*** Opening DATASET EXCERPTS ***

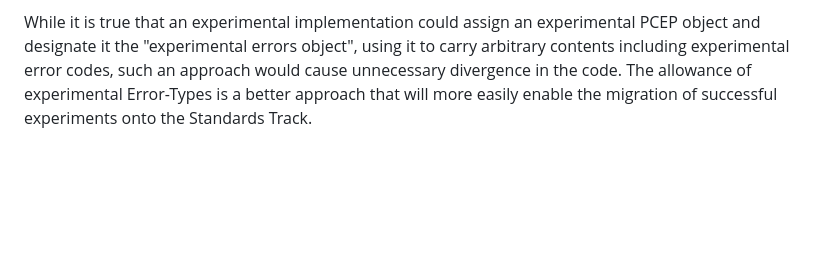
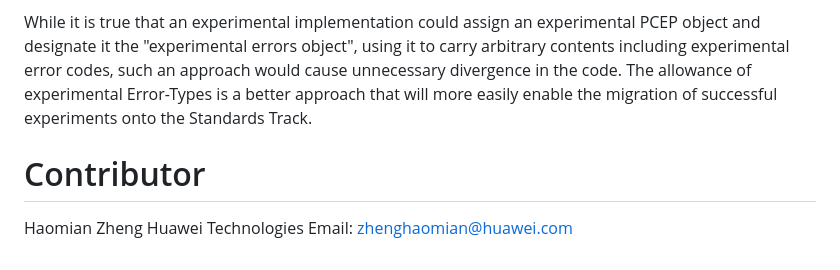
Before and after one commit to ietf-wg-pce/draft-ietf-pce-iana-update, a Markdown page: draft-ietf-pce-iana-update.md, the part around the change. GitHub-like rendering; blank space fills up the shorter version.

Commit message:
Contributor

```diff
--- a/draft-ietf-pce-iana-update.md
+++ b/draft-ietf-pce-iana-update.md
@@ -186,3 +186,9 @@ It is worth noting that {{RFC8356}} deliberately chose to make experimental code
 > experimental object or TLV instead.
 
 While it is true that an experimental implementation could assign an experimental PCEP object and designate it the "experimental errors object", using it to carry arbitrary contents including experimental error codes, such an approach would cause unnecessary divergence in the code.  The allowance of experimental Error-Types is a better approach that will more easily enable the migration of successful experiments onto the Standards Track.
+
+# Contributor
+
+Haomian Zheng
+Huawei Technologies
+Email: zhenghaomian@huawei.com
```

*** Closing DATASET EXCERPTS ***

TASK ITEM:
Check the data for the word "experimental" and pull out the lines that have it.

RESPONSE TO THIS EXERCISE:
@@ -186,3 +186,9 @@ It is worth noting that {{RFC8356}} deliberately chose to make experimental code
 > experimental object or TLV instead.
 While it is true that an experimental implementation could assign an experimental PCEP object and designate it the "experimental errors object", using it to carry arbitrary contents including experimental error codes, such an approach would cause unnecessary divergence in the code.  The allowance of experimental Error-Types is a better approach that will more easily enable the migration of successful experiments onto the Standards Track.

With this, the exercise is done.